Israel is a strong country, with a regime that despite its deficiencies and shortcomings is healthy and stable. The health of the prime minister in specific and the health of the country are totally separate.
As has become clear in the past, the country can handle a transfer of power, temporary or permanent. Prime ministers come and go, but the State of Israel will continue to exist.
Even if, by some miracle, the prime minister comes out of this unharmed, his political position will change. His first stroke two weeks
ago aroused doubts. Last nights stroke was much worse, and being his second one, it placed a strong cloud over his ability to continue to function in the short term and handle the work load demanded of Israeli prime ministers for another term.

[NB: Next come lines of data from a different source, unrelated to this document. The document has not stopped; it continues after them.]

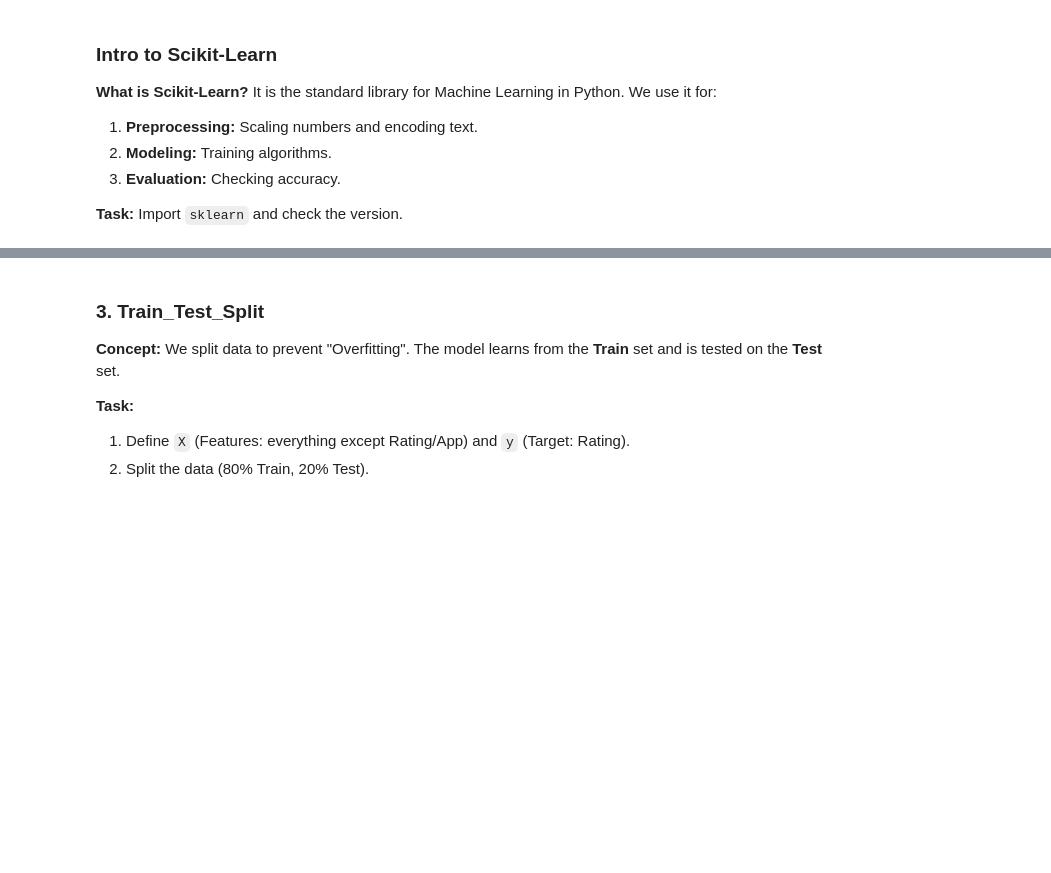
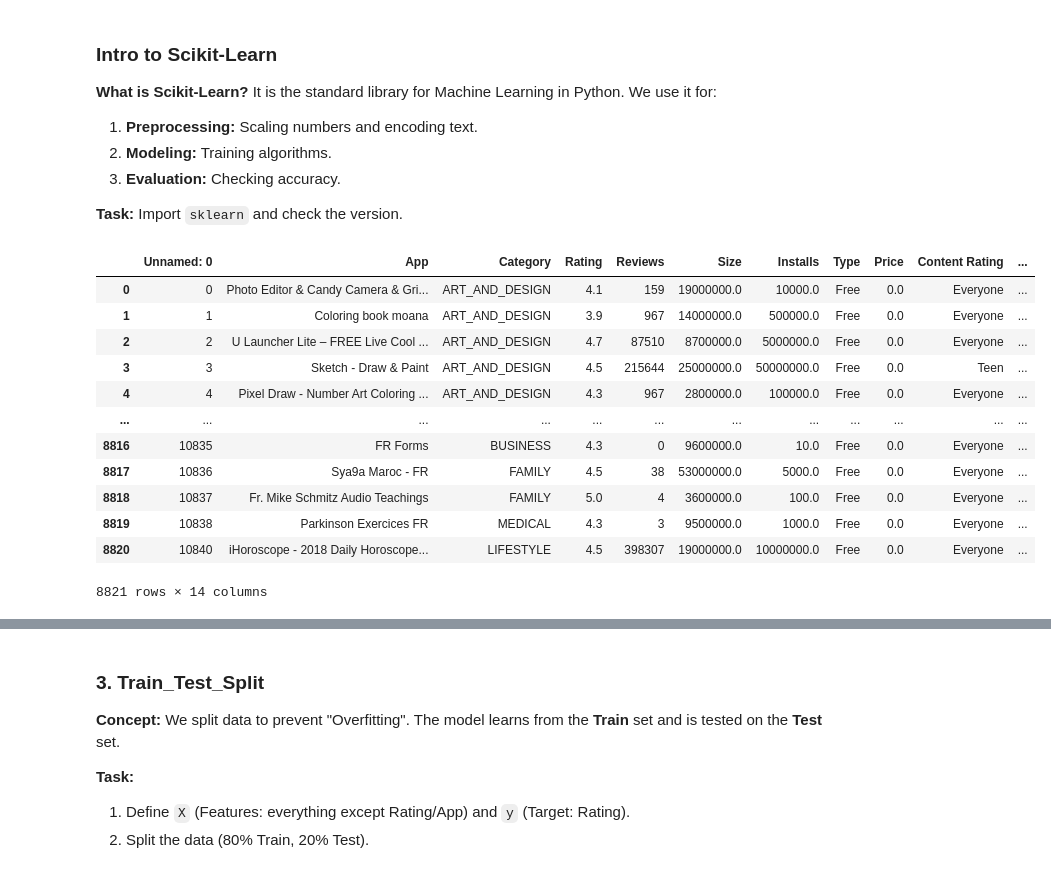
Before and after one commit to KUNJ-CP23/Sem6, a Jupyter notebook: MLDL/Lab3_Blank.ipynb, the cells around one changed output, grey strips where cells are left out. Drawn from its saved outputs; the diff is of its cells as text; code cells hidden in the pictures; blank space fills up the shorter version.

```diff
--- a/MLDL/Lab3_Blank.ipynb
+++ b/MLDL/Lab3_Blank.ipynb
@@ -31,6 +31,24 @@ It is the standard library for Machine Learning in Python. We use it for:
 3.  **Evaluation:** Checking accuracy.
 
 **Task:** Import `sklearn` and check the version.
+# %%
+df = pd.read_csv("/content/google_data.csv")
+# %%
+df
+# %% [output]
+|  | Unnamed: 0 | App | Category | Rating | Reviews | Size | Installs | Type | Price | Content Rating | ... |
+| 0 | 0 | Photo Editor & Candy Camera & Gri... | ART_AND_DESIGN | 4.1 | 159 | 19000000.0 | 10000.0 | Free | 0.0 | Everyone | ... |
+| 1 | 1 | Coloring book moana | ART_AND_DESIGN | 3.9 | 967 | 14000000.0 | 500000.0 | Free | 0.0 | Everyone | ... |
+| 2 | 2 | U Launcher Lite – FREE Live Cool ... | ART_AND_DESIGN | 4.7 | 87510 | 8700000.0 | 5000000.0 | Free | 0.0 | Everyone | ... |
+| 3 | 3 | Sketch - Draw & Paint | ART_AND_DESIGN | 4.5 | 215644 | 25000000.0 | 50000000.0 | Free | 0.0 | Teen | ... |
+| 4 | 4 | Pixel Draw - Number Art Coloring ... | ART_AND_DESIGN | 4.3 | 967 | 2800000.0 | 100000.0 | Free | 0.0 | Everyone | ... |
+| ... | ... | ... | ... | ... | ... | ... | ... | ... | ... | ... | ... |
+| 8816 | 10835 | FR Forms | BUSINESS | 4.3 | 0 | 9600000.0 | 10.0 | Free | 0.0 | Everyone | ... |
+| 8817 | 10836 | Sya9a Maroc - FR | FAMILY | 4.5 | 38 | 53000000.0 | 5000.0 | Free | 0.0 | Everyone | ... |
+| 8818 | 10837 | Fr. Mike Schmitz Audio Teachings | FAMILY | 5.0 | 4 | 3600000.0 | 100.0 | Free | 0.0 | Everyone | ... |
+| 8819 | 10838 | Parkinson Exercices FR | MEDICAL | 4.3 | 3 | 9500000.0 | 1000.0 | Free | 0.0 | Everyone | ... |
+| 8820 | 10840 | iHoroscope - 2018 Daily Horoscope... | LIFESTYLE | 4.5 | 398307 | 19000000.0 | 10000000.0 | Free | 0.0 | Everyone | ... |
+8821 rows × 14 columns
 # %%
 ##__version__
 print("Scikit-learn version: {sklearn.__version__}")
```
Also changed, not shown: parts of 17 cells of this notebook, 1 other file.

The Kadima Party, which officially registered yesterday as a political party, began as a one-man party. Sharon was its leader and its message.
The cloud that was cast over Sharon's candidacy flips the party's position at the polls on its head. Even if Sharon returns head the party, he will be forced to convince voters that his party can handle the country's leadership without him.
Sharon's replacement, Ehud Olmert, is a capable candidate. The party has other people with publicly-known names and governmental experience, including Tzipi Livni, Shimon Peres, Meir Sheetrit, Shaul Mofaz, Avi Dichter and others. Starting today, the country will look at them with different eyes.
Not the drama we'd hoped for
Sharon's deteriorating health rips up all the cards in Israeli politics. Amongst other things, it pushes off the Likud resigning from the government. It moderates the overall tone of the election campaign. The disgraces and curses of his enemies have turned to prayers. The noise about money he received or didn't receive from Austrian casino king Martin Schlaf was silenced immediately.
When the current election campaign began the assumption was that this would be an impressive one, one of the most dramatic in the country's history. That assumption has proved correct. But this isn't the drama we'd hoped for.
Confidence, composure, courage
It is too early to wrap up Sharon's public career, to sum up his military and diplomatic accomplishments, his contribution to the strength and success of Israel, the route he took, the mistakes he made, his positive points and his drawbacks.
But it can already be said that only a few Israeli leaders have had the self confidence, composure or courage that Sharon displayed during his time as prime minister. Throughout his career, starting with the time he was a young officer in the IDF, he strived to imitate the man he most admired, David Ben-Gurion.
The people that didn't want Sharon to inherit the legacy of Menachem Begin got him instead as the heir of Ben-Gurion.
Nahum Barnea is a regular contributor to Israel’s leading newspaper Yedioth Ahronoth